-It's frustrating that the game not only provides the option, but actively guides the player into making promises she's unable to keep. I spent many, many turns on trying to get back to the south-side to help my favourit NPC. This was made even worse when I found an object that could supposedly cut through rock, and then it didn't. Despite my unleashing all my powers of experimentation and SAVE-retry-RESTORE on it.

With those frustrations out of the way, let me continue to the amazing game Blighted Isle really is.

I tend to pay a lot of attention to the use of space, the connection of locations,the sense of a bigger world. Blighted Isle takes place on an island, which gives it a natural boundary. It's enclosed by water (obviously...) which is then encircled by a mysterious fog. There are a good number of hilltops to look out over the rest of the land. These facts together already make for a nice mix of claustrophobic (the barriers) and wide-open (the inlands). Append to that the promise of the land beyond, and the first part of the game is masterpiece of balancing the player's need to finding out every single thing there is to know against the story's drive to get to the North.

I cannot praise Blighted Isle enough for its characters. I refuse to call them NPCs. NPC, despite its obvious technical definition, draws images of cardboard and plastic. The Personages in Blighted Isle are much more than that. To experience the game/story to its fullest, you must ask them about anything that seems relevant to their backstory. Some responses moved me to tears. Good writing, that is...
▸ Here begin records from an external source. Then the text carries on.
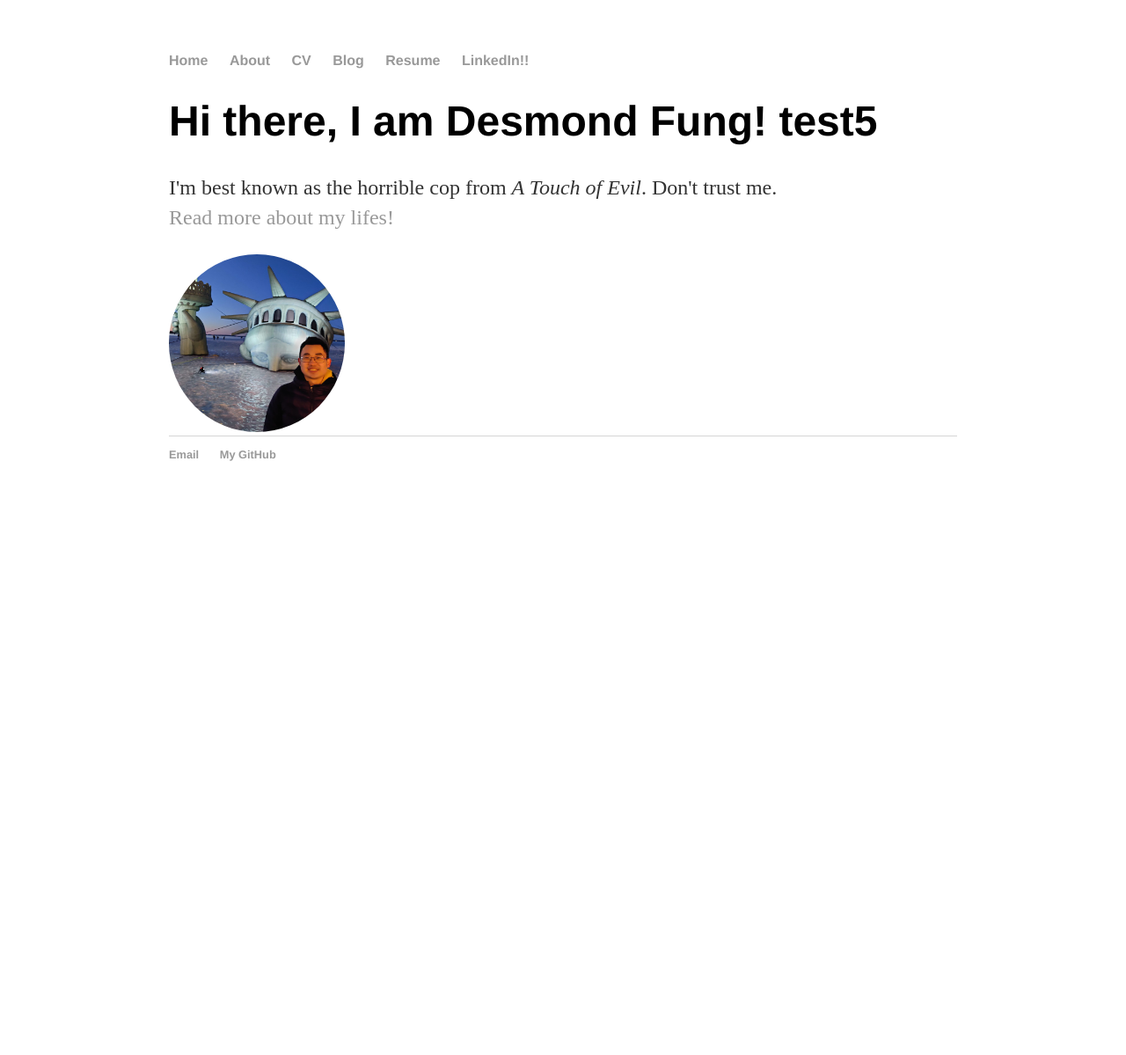
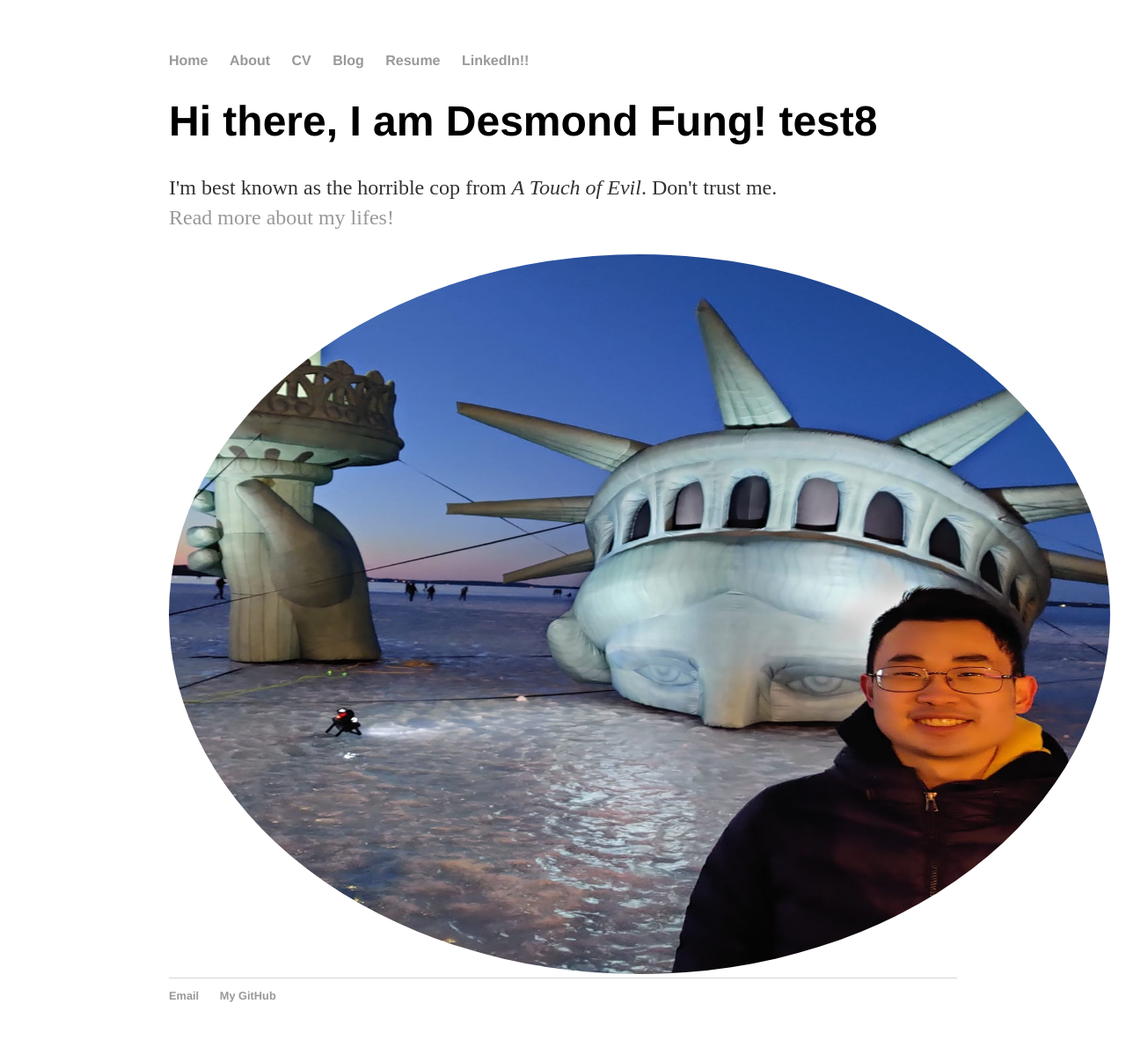
Before and after one commit to ddhangdd/ddhangdd.github.io, a Jekyll site: the page built from index.html, in a window 1280 px wide. Shown: the whole page at 88% size. Built offline with Jekyll 4.4.1, drawn with Linux system fonts in a browser that asks for light colours; before the commit the page ends 900 px from its top, so only the background shows below that.

Commit message:
Update index.html

```diff
--- a/index.html
+++ b/index.html
@@ -4,10 +4,10 @@ title: Welcome
 ---
 
 		<div class="blurb">
-			<h1>Hi there, I am Desmond Fung! test5</h1>
+			<h1>Hi there, I am Desmond Fung! test8</h1>
 			<p>I'm best known as the horrible cop from <em>A Touch of Evil</em>. Don't trust me.<br>
 
 			<a href="/about">Read more about my lifes!</a></p>
-			<img src="/images/myself.jpg" height="auto" width="200" style="border-radius:70%">
+			<img src="/images/myself.jpg" height="auto" width="200" style="height: 818px; width: 1070px; border-radius:70%">
 
 		</div>
```
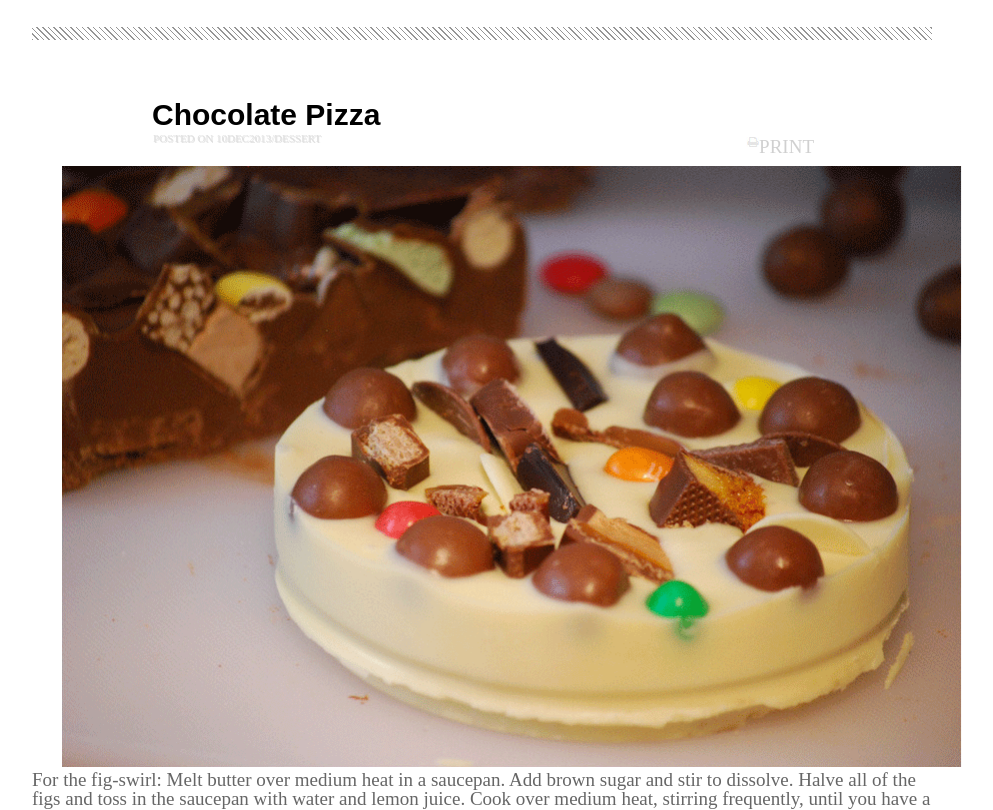
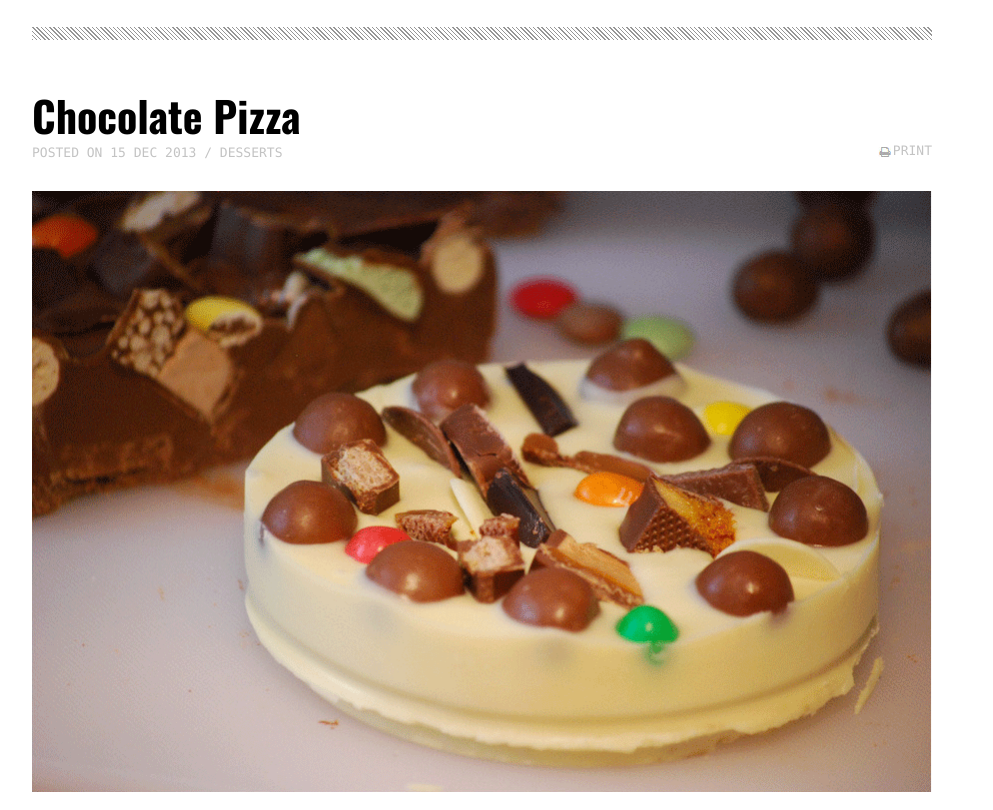
Before and after one commit to Nordcoder0101/chocolatepizza, a plain HTML site: page index.html in a window 1280 px wide. Shown: the part 86-896 px from the top of the page, without its empty margins (158-1151 px from the left). Drawn offline with nearby package versions, Linux system fonts and the light colour scheme; a web font is replaced by a local one.

Commit message:
touch up work

```diff
--- a/index.html
+++ b/index.html
@@ -7,7 +7,7 @@
     <link rel="stylesheet" href="style.css">
     <link href="https://fonts.googleapis.com/css?family=Yellowtail" rel="stylesheet">
     <link href="https://fonts.googleapis.com/css?family=Patrick+Hand" rel="stylesheet">
-    <link href="https://fonts.googleapis.com/css?family=Viga" rel="stylesheet">
+    <link href="https://fonts.googleapis.com/css?family=Oswald:700" rel="stylesheet">
   </head>
   <body>
     <header>
@@ -29,17 +29,11 @@
     </header>
     <div class="sectionBreak"></div>
     <main>
-      <div class="just_below_header">
-        <div class="chocolate_pizza">
-          <h2>Chocolate Pizza</h2>
-          <div>
-            <p class="date_stamp">POSTED ON 10DEC2013/DESSERT</p>
-            <div class="print">
-              <img src="image/print-icon.png">
-              <p class="print_text">PRINT</p>
-            </div>
-          </div>
-        </div>
+      <h2>Chocolate Pizza</h2>
+      <h6 class="date_stamp">POSTED ON 15 DEC 2013 / DESSERTS</h6>
+      <div class="print">
+        <img src="image/print-icon.png">
+        <h6 class="print_text">PRINT</h6>
       </div>
       <div class="pizza_photo">
         <img src="image/choco-pizza.png"  width="900px">
@@ -74,13 +68,15 @@
       <div class="vanessa">
       <div class="profile"><img src="image/van-pic.png"></div>
       <h3>Vanessa Stevenson</h3>
-      <p>Food enthusiast, photography fan. Add a pinch of raw foodism and that's pretty much who I am.</p></div>
+      <p class="noIndent">Food enthusiast, photography fan. Add a pinch of raw foodism and that's pretty much who I am.</p></div>
       <div class="sharebutton">SHARE RECIPE</div>
       <div class="emptybox"></div>
       <div class="bottomline"></div>
       <img src="image/small-logo.png" class="smallLogo">
-      <h4>Delicious &copy; 2013 All Rights Reserved.</h4>
-      <h4>Proudly published with Ghost.</h4>
+      <div class="copyright">
+        <h4>Delicious &copy; 2013 &middot; All Rights Reserved.</h4>
+        <h4>Proudly published with Ghost.</h4>
+      </div>
     </footer>
     <script src="app.js"></script>
   </body>
--- a/style.css
+++ b/style.css
@@ -14,7 +14,7 @@ header {
 }
 
 main {
-  margin-top: 60px;
+  margin-top: 54px;
 }
 
 footer {
@@ -34,10 +34,10 @@ h1 {
 
 /*Chocolate Pizza*/
 h2 {
-  font-family: 'Viga', sans-serif;
-  font-size: 30px;
+  font-family: 'Oswald';
+  font-size: 42px;
   font-weight: bold;
-  margin-left: 120px;
+  margin-bottom: 8px;
 }
 
 /*Vanessa Stevenson*/
@@ -52,10 +52,10 @@ h3 {
 /*Copyright info*/
 h4 {
   color: #B4ACAE;
-  font-size: 16px;
+  font-size: 15px;
   font-weight: lighter;
   text-align: center;
-  line-height: 16px;
+  line-height: 20px;
 }
 
 /*BEST FOOD BLOG*/
@@ -69,57 +69,51 @@ h5 {
   left: 52px;
 }
 
-p {
-/*font-family: helvetica;
-font-style: italic;*/
-font-size: 19px;
-/*font-weight: bold;*/
-color: #666;
-/*padding: 4px;
-line-height: 18px;
-margin: auto 0;*/
+/*POSTED ON 15 DEC*/
+h6 {
+  font-family: 'Monaco';
+  font-size: 13px;
+  display: inline;
+  color: #C3C3C3;
 }
 
-.date_stamp {
-    margin-left: 121px;
-    text-shadow: 1px 1px;
-    float: left;
-    opacity: .2;
-    font-size: 11px;
-    margin-top: 3px;
+p {
+  font-size: 19.5px;
+  color: grey;
+  text-indent: 28px;
+  margin: 30px 0px;
+  line-height: 26px;
 }
 
-.just_below_header {
-  margin: 0 auto;
+.noIndent {
+  text-indent: 0px;
+  margin: 12px 0px 0px 0px;
 }
 
 .print {
-  position: relative;
+  /*position: relative;*/
   float: right;
-  opacity: .3;
+  /*opacity: .3;
   font-size: 11px;
   margin-right: 118px;
-  margin-top: 7px;
+  margin-top: 7px;*/
 }
 
-.print_text{
-  padding-left: 0px;
+.print_text {
+  padding-left: 2px;
   float: right;
 }
 
-.print_pic{
-  float: left;
-}
-
 .pizza_photo {
-  margin-top: 35px;
+  margin-top: 30px;
   clear: both;
-  width: 960px;
-  text-align: center;
+  width: 900px;
 }
 
 .recipe {
+  margin-top: 36px;
   clear: both;
+  margin-bottom: 36px;
 }
 
 .delicious {
@@ -133,7 +127,7 @@ margin: auto 0;*/
 }
 
 .links{
-  padding: 0px 0.1px;
+  padding: 0px .1px;
 }
 
 .links-left{
@@ -176,7 +170,7 @@ ul.ingredientsList {
     #969696,
     #969696 1px,
     #fff 1px,
-    #fff 4px
+    #fff 3px
   );
 }
 
@@ -222,6 +216,10 @@ ul.ingredientsList {
   display:block;
 }
 
+.copyright {
+  margin-top: 34px;
+}
+
 input[type="checkbox"] {
     display:inline-block;
     width:19px;
```
Lines whose indentation alone changed are shown as unchanged.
But then, this personal form of writing loveable characters can also fall to bits. A young lady asking me if I Love her, or merely Like her, while we are crossing a plateau in between an unknown and possibly dangerous mountainous landscape seems a bit out of place...

Some of the puzzles flow naturally out of the conversations with the different NPCs. There are a few fetch-quests, some of which I could not (frustratingly) finish because they are tied to certain characters.
Other puzzles are quite common-sense, which can present an extra difficulty in an adventure game. (We're not used to normal-day-physics...)

The most important impression I got from playing Blighted Isle is "Adventure".
Not as a descendant of the original ADVENT, but as an interactive version of the children's books of Astrid Lindgren and Thea Beckman.

A real adventure.